- _Web page edit records_
*** Block opens ***

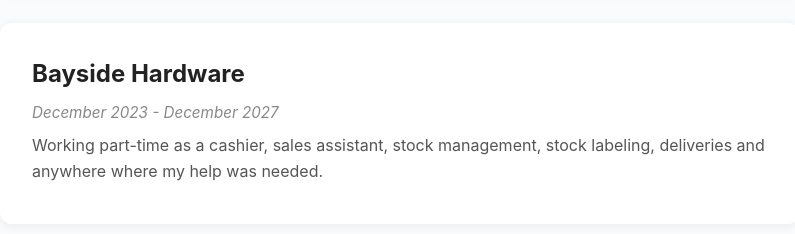
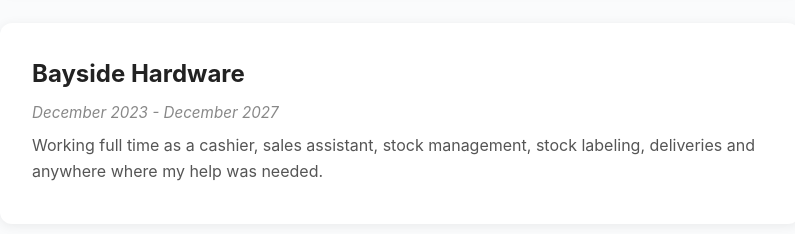
Before and after one commit to DwayneCrous/Portfolio, a plain HTML site: page main.html in a window 1280 px wide. Shown: the part 2800-3034 px from the top of the page, without its empty margins (240-1035 px from the left). Drawn offline with Linux system fonts and the light colour scheme.

Commit message:
update work experience description to reflect full-time position at Bayside Hardware

```diff
--- a/main.html
+++ b/main.html
@@ -555,7 +555,7 @@
               <h3>Bayside Hardware</h3>
               <p>December 2023 - December 2027</p>
               <p>
-                Working part-time as a cashier, sales assistant, stock
+                Working full time as a cashier, sales assistant, stock
                 management, stock labeling, deliveries and anywhere where my
                 help was needed.
               </p>
```
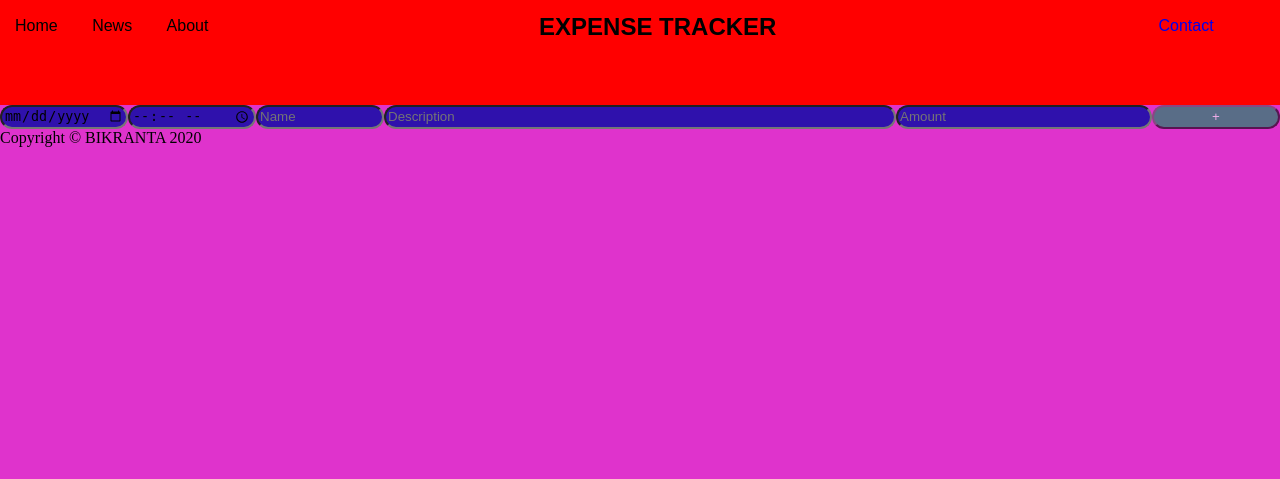
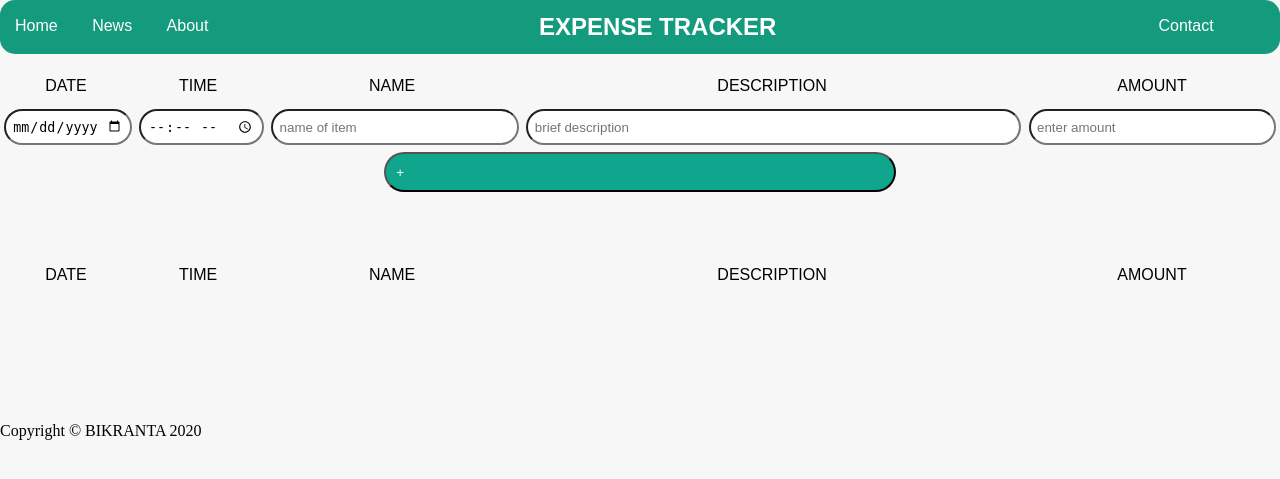
Before and after one commit to BikrantaS/Expense-Tracker, a Node server app: page / in a window 1280 px wide. Shown: the top 479 px of the page. Run offline with Node 20, Linux system fonts and the light colour scheme.

Commit message:
Changing Colors and Proper alignment done.

```diff
--- a/public/styles.css
+++ b/public/styles.css
@@ -1,7 +1,7 @@
 *{
   margin: 0;
   padding: 0;
-  background-color: #DF33CC;
+  background-color: #F7F7F7;
   box-sizing: border-box;
 }
 
@@ -17,18 +17,21 @@ body{
 
 /* Header Design */
 .topcontainer{
-  padding:1% 0 5% 0;
+  padding:1% 0 1% 0;
   display:flex ;
   justify-content: space-between;
-  background-color: red;
+  background-color: #149A7C;
+  color: white;
+  border-radius: 15px;
 }
 
 .leftcontainer{
   background-color: inherit;
+  color: white;
 }
 
 .leftcontainer li{
-  color: black;
+  color: white;
   display: inline-block;
   padding: 4px 15px;
   flex:2;
@@ -36,7 +39,7 @@ body{
 }
 
 .leftcontainer li a{
-  color: black;
+  color: white;
   background-color: inherit;
 }
 
@@ -45,10 +48,12 @@ body{
   text-align: center;
   flex:2;
   background-color: inherit;
+  color: white;
 }
 
 .rightcontainer a{
   background-color: inherit;
+  color: white;
 }
 
 .midcontainer{
@@ -62,6 +67,10 @@ a{
   list-style-type:none;
 }
 
+nav li:hover:{
+  color: grey;
+}
+
 nav ul{
   list-style-type:none;
 }
@@ -70,8 +79,8 @@ nav ul{
 /* Ipnut from user */
 input{
   border-radius: 25px;
-  padding: 0 2px;
-  background-color: #2F11AC;
+  padding: 0 10px;
+  background-color: white;
 }
 
 
@@ -82,36 +91,73 @@ input{
     border-radius: 5px;
 }
 
+.row{
+  display:flex;
+}
+
+.itemname{
+  display: flex;
+  padding:1% 0 0% 0;
+  text-align: center;
+  font-family: 'Maven Pro', sans-serif;
+}
+
 .item{
   display: flex;
+  padding:0% 0 0.25% 0;
+
 }
+
 
 .date{
   width: 10%;
+  margin: 0.3%;
+  padding:0.5%;
 }
 
 .time{
   width: 10%;
+  margin: 0.3%;
+  padding:0.5%;
 }
 
 .name{
-  width: 10%;
+  width: 20%;
+  margin: 0.3%;
+  padding:0.5%;
 }
 
 .description{
   width: 40%;
+  margin: 0.3%;
+  padding:0.5%;
 }
 
 .amount{
   width: 20%;
+  margin: 0.3%;
+  padding:0.5%;
 }
  .buto{
-   flex:1;
    border-radius: 25px;
-   background-color: #01955A;
-   opacity: 0.6;
+   background-color: #10a58d;
+   opacity: 1;
    color: white;
   font-family: 'Maven Pro', sans-serif;
+  text-align: center;
+  width:40%;
+  padding: 0.8%;
+  margin: auto;
+  display: flex;
+
  }
 
- .buto:hover {opacity: 1}
+ .buto:hover {
+   opacity: 1;
+   background-color: #00B779;
+  text-align: center;
+ }
+
+ .list{
+   padding:4% 0 10% 0;
+ }
--- a/views/index.ejs
+++ b/views/index.ejs
@@ -1,27 +1,53 @@
 <!DOCTYPE html>
     <%- include('./partials/header.ejs') %>
 
-            <form class="item" action="/" method="post">
-              <input class="date" type="date" name="date" placeholder="Date" autocomplete="off">
-              <input class="time" type="time" name="time" placeholder="Time" autocomplete="off">
-              <input class="name" type="text" name="name" placeholder="Name" autocomplete="off">
-              <input class="description" type="text" name="description" placeholder="Description" autocomplete="off">
-              <input class="amount" type="text" name="amount" placeholder="Amount" autocomplete="off">
-              <button class="buto" type="submit" name="list" value=<%= listTitle %>>+</button>
+    <div class="inputbox">
+
+
+
+              <div class="itemname">
+                <p class="date">DATE</p>
+                <p class="time">TIME</p>
+                <p class="name">NAME</p>
+                <p class="description">DESCRIPTION</p>
+                <p class="amount">AMOUNT</p>
+              </div>
+
+            <form action="/" method="post">
+              <div class="item">
+                <input class="date sizing" type="date" name="date" placeholder="Date" autocomplete="off">
+                <input class="time sizing" type="time" name="time" placeholder="time when spent" autocomplete="off">
+                <input class="name sizing" type="text" name="name" placeholder="name of item" autocomplete="off">
+                <input class="description sizing" type="text" name="description" placeholder="brief description" autocomplete="off">
+                <input class="amount sizing" type="text" name="amount" placeholder="enter amount" autocomplete="off">
+              </div>
+              <button class="buto sizing "  style="text-align: center;" type="submit" name="list" value=<%= listTitle %>>+</button>
             </form>
 
+      </div>
+
+
+      <div class="list">
+
+        <div class="itemname">
+          <p class="date">DATE</p>
+          <p class="time">TIME</p>
+          <p class="name">NAME</p>
+          <p class="description">DESCRIPTION</p>
+          <p class="amount">AMOUNT</p>
+        </div>
 
 
                 <% for (var i=0;i<expenselist.length;i++){ %>
                   <div class="row">
-                    <div class="date column" style="background-color:#aaa;"><%= expenselist[i].date %></div>
+                    <div class="date column" style="background-color:#ccc;"><%= expenselist[i].date %></div>
                     <div class="time column" style="background-color:#bbb;"><%= expenselist[i].time %></div>
                     <div class="name column" style="background-color:#ccc;"><%= expenselist[i].name %></div>
-                    <div class="description column" style="background-color:#5dd;"><%= expenselist[i].description %></div>
-                    <div class="amount column" style="background-color:#20f;"><%= expenselist[i].amount %></div>
+                    <div class="description column" style="background-color:#bbb;"><%= expenselist[i].description %></div>
+                    <div class="amount column" style="background-color:white;"><%= expenselist[i].amount %></div>
                   </div>
                 <% } %>
 
-
+      </div>
 
     <%- include('./partials/footer.ejs') %>
```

*** Block closes ***

- _What is expected_
Would you output each entry exactly and leave the pictures behind?

- _Result of the exercise_
Before and after one commit to DwayneCrous/Portfolio, a plain HTML site: page main.html in a window 1280 px wide. Shown: the part 2800-3034 px from the top of the page, without its empty margins (240-1035 px from the left). Drawn offline with Linux system fonts and the light colour scheme.

Commit message:
update work experience description to reflect full-time position at Bayside Hardware

```diff
--- a/main.html
+++ b/main.html
@@ -555,7 +555,7 @@
               <h3>Bayside Hardware</h3>
               <p>December 2023 - December 2027</p>
               <p>
-                Working part-time as a cashier, sales assistant, stock
+                Working full time as a cashier, sales assistant, stock
                 management, stock labeling, deliveries and anywhere where my
                 help was needed.
               </p>
```
Before and after one commit to BikrantaS/Expense-Tracker, a Node server app: page / in a window 1280 px wide. Shown: the top 479 px of the page. Run offline with Node 20, Linux system fonts and the light colour scheme.

Commit message:
Changing Colors and Proper alignment done.

```diff
--- a/public/styles.css
+++ b/public/styles.css
@@ -1,7 +1,7 @@
 *{
   margin: 0;
   padding: 0;
-  background-color: #DF33CC;
+  background-color: #F7F7F7;
   box-sizing: border-box;
 }
 
@@ -17,18 +17,21 @@ body{
 
 /* Header Design */
 .topcontainer{
-  padding:1% 0 5% 0;
+  padding:1% 0 1% 0;
   display:flex ;
   justify-content: space-between;
-  background-color: red;
+  background-color: #149A7C;
+  color: white;
+  border-radius: 15px;
 }
 
 .leftcontainer{
   background-color: inherit;
+  color: white;
 }
 
 .leftcontainer li{
-  color: black;
+  color: white;
   display: inline-block;
   padding: 4px 15px;
   flex:2;
@@ -36,7 +39,7 @@ body{
 }
 
 .leftcontainer li a{
-  color: black;
+  color: white;
   background-color: inherit;
 }
 
@@ -45,10 +48,12 @@ body{
   text-align: center;
   flex:2;
   background-color: inherit;
+  color: white;
 }
 
 .rightcontainer a{
   background-color: inherit;
+  color: white;
 }
 
 .midcontainer{
@@ -62,6 +67,10 @@ a{
   list-style-type:none;
 }
 
+nav li:hover:{
+  color: grey;
+}
+
 nav ul{
   list-style-type:none;
 }
@@ -70,8 +79,8 @@ nav ul{
 /* Ipnut from user */
 input{
   border-radius: 25px;
-  padding: 0 2px;
-  background-color: #2F11AC;
+  padding: 0 10px;
+  background-color: white;
 }
 
 
@@ -82,36 +91,73 @@ input{
     border-radius: 5px;
 }
 
+.row{
+  display:flex;
+}
+
+.itemname{
+  display: flex;
+  padding:1% 0 0% 0;
+  text-align: center;
+  font-family: 'Maven Pro', sans-serif;
+}
+
 .item{
   display: flex;
+  padding:0% 0 0.25% 0;
+
 }
+
 
 .date{
   width: 10%;
+  margin: 0.3%;
+  padding:0.5%;
 }
 
 .time{
   width: 10%;
+  margin: 0.3%;
+  padding:0.5%;
 }
 
 .name{
-  width: 10%;
+  width: 20%;
+  margin: 0.3%;
+  padding:0.5%;
 }
 
 .description{
   width: 40%;
+  margin: 0.3%;
+  padding:0.5%;
 }
 
 .amount{
   width: 20%;
+  margin: 0.3%;
+  padding:0.5%;
 }
  .buto{
-   flex:1;
    border-radius: 25px;
-   background-color: #01955A;
-   opacity: 0.6;
+   background-color: #10a58d;
+   opacity: 1;
    color: white;
   font-family: 'Maven Pro', sans-serif;
+  text-align: center;
+  width:40%;
+  padding: 0.8%;
+  margin: auto;
+  display: flex;
+
  }
 
- .buto:hover {opacity: 1}
+ .buto:hover {
+   opacity: 1;
+   background-color: #00B779;
+  text-align: center;
+ }
+
+ .list{
+   padding:4% 0 10% 0;
+ }
--- a/views/index.ejs
+++ b/views/index.ejs
@@ -1,27 +1,53 @@
 <!DOCTYPE html>
     <%- include('./partials/header.ejs') %>
 
-            <form class="item" action="/" method="post">
-              <input class="date" type="date" name="date" placeholder="Date" autocomplete="off">
-              <input class="time" type="time" name="time" placeholder="Time" autocomplete="off">
-              <input class="name" type="text" name="name" placeholder="Name" autocomplete="off">
-              <input class="description" type="text" name="description" placeholder="Description" autocomplete="off">
-              <input class="amount" type="text" name="amount" placeholder="Amount" autocomplete="off">
-              <button class="buto" type="submit" name="list" value=<%= listTitle %>>+</button>
+    <div class="inputbox">
+
+
+
+              <div class="itemname">
+                <p class="date">DATE</p>
+                <p class="time">TIME</p>
+                <p class="name">NAME</p>
+                <p class="description">DESCRIPTION</p>
+                <p class="amount">AMOUNT</p>
+              </div>
+
+            <form action="/" method="post">
+              <div class="item">
+                <input class="date sizing" type="date" name="date" placeholder="Date" autocomplete="off">
+                <input class="time sizing" type="time" name="time" placeholder="time when spent" autocomplete="off">
+                <input class="name sizing" type="text" name="name" placeholder="name of item" autocomplete="off">
+                <input class="description sizing" type="text" name="description" placeholder="brief description" autocomplete="off">
+                <input class="amount sizing" type="text" name="amount" placeholder="enter amount" autocomplete="off">
+              </div>
+              <button class="buto sizing "  style="text-align: center;" type="submit" name="list" value=<%= listTitle %>>+</button>
             </form>
 
+      </div>
+
+
+      <div class="list">
+
+        <div class="itemname">
+          <p class="date">DATE</p>
+          <p class="time">TIME</p>
+          <p class="name">NAME</p>
+          <p class="description">DESCRIPTION</p>
+          <p class="amount">AMOUNT</p>
+        </div>
 
 
                 <% for (var i=0;i<expenselist.length;i++){ %>
                   <div class="row">
-                    <div class="date column" style="background-color:#aaa;"><%= expenselist[i].date %></div>
+                    <div class="date column" style="background-color:#ccc;"><%= expenselist[i].date %></div>
                     <div class="time column" style="background-color:#bbb;"><%= expenselist[i].time %></div>
                     <div class="name column" style="background-color:#ccc;"><%= expenselist[i].name %></div>
-                    <div class="description column" style="background-color:#5dd;"><%= expenselist[i].description %></div>
-                    <div class="amount column" style="background-color:#20f;"><%= expenselist[i].amount %></div>
+                    <div class="description column" style="background-color:#bbb;"><%= expenselist[i].description %></div>
+                    <div class="amount column" style="background-color:white;"><%= expenselist[i].amount %></div>
                   </div>
                 <% } %>
 
-
+      </div>
 
     <%- include('./partials/footer.ejs') %>
```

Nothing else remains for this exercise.